Code change snippets:
—————

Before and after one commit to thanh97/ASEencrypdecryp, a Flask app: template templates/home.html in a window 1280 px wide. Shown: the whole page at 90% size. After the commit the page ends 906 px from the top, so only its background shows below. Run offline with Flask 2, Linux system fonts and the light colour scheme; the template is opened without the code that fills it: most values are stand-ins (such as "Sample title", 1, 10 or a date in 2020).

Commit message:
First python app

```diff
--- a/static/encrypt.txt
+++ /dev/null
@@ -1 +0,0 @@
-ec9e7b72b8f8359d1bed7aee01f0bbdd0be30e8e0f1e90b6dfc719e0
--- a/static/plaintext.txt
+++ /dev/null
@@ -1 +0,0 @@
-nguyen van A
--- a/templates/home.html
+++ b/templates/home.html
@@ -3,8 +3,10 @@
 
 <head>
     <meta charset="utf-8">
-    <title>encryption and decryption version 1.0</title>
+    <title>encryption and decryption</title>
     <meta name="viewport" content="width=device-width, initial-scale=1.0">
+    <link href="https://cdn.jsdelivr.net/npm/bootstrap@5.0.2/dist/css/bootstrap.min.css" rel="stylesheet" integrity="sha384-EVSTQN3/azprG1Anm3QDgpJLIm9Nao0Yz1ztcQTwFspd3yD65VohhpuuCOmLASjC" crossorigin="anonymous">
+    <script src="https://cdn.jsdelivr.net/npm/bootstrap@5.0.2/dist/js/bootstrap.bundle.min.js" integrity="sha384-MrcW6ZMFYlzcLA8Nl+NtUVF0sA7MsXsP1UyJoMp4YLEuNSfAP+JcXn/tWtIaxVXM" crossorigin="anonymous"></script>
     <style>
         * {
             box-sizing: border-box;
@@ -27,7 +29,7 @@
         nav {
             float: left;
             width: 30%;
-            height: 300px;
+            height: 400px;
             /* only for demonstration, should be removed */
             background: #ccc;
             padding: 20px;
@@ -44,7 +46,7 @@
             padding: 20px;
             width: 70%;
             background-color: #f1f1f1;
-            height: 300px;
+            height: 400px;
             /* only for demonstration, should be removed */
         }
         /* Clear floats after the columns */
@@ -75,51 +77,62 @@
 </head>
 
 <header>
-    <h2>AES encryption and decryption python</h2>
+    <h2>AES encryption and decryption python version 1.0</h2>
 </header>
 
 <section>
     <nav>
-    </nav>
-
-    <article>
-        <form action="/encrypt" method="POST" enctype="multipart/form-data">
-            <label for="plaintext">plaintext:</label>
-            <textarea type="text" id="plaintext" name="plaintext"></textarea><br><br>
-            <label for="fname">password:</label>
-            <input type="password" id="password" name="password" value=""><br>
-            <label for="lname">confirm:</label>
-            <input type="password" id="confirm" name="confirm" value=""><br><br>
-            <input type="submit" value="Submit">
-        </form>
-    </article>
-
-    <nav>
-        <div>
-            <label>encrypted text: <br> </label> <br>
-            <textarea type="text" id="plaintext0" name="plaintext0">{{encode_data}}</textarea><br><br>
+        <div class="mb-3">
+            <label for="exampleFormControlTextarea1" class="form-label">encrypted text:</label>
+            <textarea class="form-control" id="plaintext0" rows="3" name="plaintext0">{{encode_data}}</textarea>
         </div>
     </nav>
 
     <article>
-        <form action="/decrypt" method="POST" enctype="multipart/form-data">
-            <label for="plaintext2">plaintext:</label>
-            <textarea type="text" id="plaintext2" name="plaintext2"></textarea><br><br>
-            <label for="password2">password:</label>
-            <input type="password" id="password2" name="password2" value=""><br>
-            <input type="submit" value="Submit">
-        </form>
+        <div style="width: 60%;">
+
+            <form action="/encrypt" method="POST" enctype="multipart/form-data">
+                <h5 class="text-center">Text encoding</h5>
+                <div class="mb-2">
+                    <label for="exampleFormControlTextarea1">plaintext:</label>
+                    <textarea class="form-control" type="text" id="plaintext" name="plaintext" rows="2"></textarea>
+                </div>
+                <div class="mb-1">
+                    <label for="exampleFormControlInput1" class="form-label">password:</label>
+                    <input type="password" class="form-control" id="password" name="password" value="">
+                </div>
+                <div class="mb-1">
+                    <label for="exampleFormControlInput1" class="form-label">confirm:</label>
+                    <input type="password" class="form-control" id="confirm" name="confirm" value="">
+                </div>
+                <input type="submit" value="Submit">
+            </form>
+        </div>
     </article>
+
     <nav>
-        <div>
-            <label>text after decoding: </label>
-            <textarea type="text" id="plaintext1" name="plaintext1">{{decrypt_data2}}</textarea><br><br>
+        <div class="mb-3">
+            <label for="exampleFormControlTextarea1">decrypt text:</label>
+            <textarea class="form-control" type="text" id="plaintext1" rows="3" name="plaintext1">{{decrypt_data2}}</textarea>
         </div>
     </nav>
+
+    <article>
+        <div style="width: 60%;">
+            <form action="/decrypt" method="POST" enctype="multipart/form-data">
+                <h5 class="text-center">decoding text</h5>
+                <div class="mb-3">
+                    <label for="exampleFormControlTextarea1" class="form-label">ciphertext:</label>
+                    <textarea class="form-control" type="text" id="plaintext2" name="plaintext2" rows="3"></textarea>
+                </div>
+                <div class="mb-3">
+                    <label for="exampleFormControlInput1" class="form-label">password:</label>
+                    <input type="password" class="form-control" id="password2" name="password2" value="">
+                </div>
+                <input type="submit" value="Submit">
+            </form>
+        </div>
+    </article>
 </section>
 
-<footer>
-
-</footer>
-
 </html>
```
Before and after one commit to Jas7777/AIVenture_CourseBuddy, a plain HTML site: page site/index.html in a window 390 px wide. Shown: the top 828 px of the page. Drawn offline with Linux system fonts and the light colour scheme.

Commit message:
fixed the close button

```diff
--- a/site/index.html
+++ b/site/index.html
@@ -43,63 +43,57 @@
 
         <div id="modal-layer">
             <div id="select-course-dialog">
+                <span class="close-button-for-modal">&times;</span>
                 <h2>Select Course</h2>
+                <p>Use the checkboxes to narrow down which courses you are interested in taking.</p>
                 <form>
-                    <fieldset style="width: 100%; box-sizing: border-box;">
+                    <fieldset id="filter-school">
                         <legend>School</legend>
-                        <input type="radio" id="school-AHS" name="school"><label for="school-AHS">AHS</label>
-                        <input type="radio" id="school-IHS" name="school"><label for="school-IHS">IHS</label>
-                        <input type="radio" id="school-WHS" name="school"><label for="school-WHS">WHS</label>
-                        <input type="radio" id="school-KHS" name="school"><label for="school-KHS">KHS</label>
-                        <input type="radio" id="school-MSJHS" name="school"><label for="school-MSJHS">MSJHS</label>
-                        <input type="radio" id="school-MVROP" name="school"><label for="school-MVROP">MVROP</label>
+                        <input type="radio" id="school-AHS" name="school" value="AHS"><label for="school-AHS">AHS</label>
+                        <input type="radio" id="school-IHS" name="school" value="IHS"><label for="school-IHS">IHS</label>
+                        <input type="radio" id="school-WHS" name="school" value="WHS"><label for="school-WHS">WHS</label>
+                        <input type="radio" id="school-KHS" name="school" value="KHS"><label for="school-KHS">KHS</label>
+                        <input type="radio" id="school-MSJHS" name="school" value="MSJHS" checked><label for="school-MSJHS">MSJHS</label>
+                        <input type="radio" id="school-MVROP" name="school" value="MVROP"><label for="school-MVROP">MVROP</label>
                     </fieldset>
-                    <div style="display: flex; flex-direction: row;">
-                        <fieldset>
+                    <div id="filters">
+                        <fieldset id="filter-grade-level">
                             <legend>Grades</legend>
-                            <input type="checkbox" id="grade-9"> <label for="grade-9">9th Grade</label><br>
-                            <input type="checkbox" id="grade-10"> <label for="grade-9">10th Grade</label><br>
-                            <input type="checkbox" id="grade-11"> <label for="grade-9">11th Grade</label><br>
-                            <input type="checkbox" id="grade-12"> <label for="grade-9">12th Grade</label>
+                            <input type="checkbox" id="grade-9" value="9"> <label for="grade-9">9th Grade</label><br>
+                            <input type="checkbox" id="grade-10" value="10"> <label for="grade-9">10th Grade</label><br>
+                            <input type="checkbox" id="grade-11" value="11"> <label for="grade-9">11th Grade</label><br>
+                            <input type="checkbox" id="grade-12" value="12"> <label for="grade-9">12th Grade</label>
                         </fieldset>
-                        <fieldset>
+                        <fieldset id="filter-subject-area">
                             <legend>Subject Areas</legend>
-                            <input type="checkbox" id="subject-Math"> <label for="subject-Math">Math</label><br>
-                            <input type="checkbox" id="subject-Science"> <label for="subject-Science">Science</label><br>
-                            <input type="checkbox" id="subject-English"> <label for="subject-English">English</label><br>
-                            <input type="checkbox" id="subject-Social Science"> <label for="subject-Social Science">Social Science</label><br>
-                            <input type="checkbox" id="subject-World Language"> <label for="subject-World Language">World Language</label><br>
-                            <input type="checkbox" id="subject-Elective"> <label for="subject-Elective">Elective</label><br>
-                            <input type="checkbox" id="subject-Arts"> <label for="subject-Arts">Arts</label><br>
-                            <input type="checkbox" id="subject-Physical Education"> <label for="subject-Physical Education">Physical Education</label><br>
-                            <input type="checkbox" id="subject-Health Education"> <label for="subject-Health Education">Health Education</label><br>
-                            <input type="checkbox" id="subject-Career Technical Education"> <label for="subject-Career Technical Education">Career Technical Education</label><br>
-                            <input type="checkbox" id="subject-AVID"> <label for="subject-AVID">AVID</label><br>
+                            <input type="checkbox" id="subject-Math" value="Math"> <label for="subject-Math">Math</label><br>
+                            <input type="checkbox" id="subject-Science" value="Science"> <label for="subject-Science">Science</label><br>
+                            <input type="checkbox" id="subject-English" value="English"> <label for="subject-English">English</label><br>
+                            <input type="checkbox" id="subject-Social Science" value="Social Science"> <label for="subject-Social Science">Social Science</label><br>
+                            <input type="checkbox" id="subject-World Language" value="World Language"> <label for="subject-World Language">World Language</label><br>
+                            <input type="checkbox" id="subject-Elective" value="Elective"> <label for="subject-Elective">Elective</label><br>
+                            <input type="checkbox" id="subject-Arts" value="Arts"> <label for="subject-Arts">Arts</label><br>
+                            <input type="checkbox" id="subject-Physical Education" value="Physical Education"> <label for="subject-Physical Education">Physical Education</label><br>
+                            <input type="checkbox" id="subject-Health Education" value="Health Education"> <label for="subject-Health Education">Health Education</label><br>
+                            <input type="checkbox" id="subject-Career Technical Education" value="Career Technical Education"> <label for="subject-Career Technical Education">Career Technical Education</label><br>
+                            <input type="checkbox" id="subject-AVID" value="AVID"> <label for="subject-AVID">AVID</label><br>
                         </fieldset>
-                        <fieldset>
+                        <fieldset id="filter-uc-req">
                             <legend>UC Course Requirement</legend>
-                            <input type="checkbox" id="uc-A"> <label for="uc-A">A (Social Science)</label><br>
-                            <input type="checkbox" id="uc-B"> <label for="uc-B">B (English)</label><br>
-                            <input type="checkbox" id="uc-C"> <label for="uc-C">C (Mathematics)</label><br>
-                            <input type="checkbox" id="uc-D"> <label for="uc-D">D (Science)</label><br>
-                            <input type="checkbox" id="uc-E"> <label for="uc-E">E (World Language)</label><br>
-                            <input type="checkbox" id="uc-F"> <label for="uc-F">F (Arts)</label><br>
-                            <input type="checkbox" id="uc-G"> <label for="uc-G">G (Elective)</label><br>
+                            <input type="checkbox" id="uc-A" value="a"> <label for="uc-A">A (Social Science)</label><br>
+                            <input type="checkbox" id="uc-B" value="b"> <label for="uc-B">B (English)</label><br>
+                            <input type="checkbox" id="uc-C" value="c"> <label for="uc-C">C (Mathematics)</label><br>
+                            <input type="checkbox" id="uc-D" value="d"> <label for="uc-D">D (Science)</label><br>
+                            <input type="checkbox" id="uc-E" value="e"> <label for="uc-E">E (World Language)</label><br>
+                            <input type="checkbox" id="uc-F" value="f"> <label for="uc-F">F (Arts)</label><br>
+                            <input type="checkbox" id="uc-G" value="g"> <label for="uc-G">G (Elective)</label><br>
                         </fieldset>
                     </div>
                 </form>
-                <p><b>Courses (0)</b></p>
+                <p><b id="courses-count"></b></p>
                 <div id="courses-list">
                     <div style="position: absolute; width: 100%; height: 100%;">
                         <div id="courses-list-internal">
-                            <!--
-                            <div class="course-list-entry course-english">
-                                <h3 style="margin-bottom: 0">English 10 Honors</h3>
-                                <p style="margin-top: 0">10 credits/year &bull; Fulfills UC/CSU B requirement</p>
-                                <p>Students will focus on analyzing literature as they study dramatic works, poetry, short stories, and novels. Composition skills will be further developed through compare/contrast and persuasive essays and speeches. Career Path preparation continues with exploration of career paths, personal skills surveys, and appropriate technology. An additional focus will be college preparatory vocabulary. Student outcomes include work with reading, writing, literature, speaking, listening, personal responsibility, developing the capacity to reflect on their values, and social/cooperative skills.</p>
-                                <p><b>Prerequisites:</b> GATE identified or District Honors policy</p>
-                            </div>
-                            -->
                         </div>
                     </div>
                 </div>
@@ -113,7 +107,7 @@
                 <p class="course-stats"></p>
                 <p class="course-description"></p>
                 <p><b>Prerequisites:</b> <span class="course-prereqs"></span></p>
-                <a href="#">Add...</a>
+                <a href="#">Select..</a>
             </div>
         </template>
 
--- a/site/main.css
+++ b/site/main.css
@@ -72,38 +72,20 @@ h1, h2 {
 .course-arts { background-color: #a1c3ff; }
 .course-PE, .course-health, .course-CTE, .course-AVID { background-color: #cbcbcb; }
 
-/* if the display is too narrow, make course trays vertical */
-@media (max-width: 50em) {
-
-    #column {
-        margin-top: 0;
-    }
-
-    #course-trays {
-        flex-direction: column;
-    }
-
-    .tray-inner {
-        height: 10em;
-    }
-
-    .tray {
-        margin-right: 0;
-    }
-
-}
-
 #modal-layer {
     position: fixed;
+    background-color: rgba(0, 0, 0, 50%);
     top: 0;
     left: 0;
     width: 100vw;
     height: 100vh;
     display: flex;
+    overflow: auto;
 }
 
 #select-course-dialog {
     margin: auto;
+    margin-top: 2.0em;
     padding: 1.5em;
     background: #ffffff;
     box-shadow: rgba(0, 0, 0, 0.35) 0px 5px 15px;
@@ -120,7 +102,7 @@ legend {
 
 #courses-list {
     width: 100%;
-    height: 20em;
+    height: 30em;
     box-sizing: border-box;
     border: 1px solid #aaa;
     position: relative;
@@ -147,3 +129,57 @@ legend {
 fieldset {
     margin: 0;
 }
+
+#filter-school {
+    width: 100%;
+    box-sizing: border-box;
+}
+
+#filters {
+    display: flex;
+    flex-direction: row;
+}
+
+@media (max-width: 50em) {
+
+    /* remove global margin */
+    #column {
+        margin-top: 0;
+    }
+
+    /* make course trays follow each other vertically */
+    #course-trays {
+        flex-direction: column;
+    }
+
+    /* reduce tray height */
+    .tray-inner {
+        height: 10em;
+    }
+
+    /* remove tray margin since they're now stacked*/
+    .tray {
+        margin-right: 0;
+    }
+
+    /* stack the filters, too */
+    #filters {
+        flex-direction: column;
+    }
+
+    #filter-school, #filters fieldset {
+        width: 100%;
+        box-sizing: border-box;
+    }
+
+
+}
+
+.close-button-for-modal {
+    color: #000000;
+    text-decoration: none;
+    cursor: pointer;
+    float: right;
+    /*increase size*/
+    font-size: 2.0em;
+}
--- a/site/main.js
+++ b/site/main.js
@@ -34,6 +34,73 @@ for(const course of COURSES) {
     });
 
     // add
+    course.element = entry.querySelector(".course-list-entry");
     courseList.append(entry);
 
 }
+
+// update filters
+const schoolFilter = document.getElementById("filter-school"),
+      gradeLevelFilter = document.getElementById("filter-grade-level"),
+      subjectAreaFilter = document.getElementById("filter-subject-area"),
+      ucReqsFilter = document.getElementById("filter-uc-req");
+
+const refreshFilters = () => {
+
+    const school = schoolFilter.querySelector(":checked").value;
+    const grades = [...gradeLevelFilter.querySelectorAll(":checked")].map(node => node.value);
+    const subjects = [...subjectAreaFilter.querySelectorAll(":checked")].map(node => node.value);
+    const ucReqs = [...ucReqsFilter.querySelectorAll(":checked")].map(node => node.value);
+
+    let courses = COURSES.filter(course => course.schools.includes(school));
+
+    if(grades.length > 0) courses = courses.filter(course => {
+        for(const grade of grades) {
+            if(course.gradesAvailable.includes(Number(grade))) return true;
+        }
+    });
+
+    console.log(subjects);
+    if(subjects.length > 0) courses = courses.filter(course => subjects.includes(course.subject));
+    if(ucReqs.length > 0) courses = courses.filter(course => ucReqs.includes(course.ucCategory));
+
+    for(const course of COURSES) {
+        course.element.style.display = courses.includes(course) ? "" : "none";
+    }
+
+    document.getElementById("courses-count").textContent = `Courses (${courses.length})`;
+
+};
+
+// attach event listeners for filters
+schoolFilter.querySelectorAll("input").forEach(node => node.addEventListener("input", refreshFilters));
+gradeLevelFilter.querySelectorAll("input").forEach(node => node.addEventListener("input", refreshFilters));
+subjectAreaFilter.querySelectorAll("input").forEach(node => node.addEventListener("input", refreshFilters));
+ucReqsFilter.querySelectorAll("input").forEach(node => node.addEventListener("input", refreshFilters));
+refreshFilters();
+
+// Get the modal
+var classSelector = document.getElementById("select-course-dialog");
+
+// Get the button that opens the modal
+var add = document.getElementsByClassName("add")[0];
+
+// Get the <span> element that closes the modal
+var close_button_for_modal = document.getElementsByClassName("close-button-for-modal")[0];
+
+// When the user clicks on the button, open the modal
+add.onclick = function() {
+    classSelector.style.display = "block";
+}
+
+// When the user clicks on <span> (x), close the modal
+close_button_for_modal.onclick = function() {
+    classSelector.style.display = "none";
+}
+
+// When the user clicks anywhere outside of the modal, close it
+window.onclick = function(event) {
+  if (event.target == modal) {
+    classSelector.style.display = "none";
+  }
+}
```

—————

What is the number of lines in the data that include "article"? Answer with that number alone.

- Exercise response
6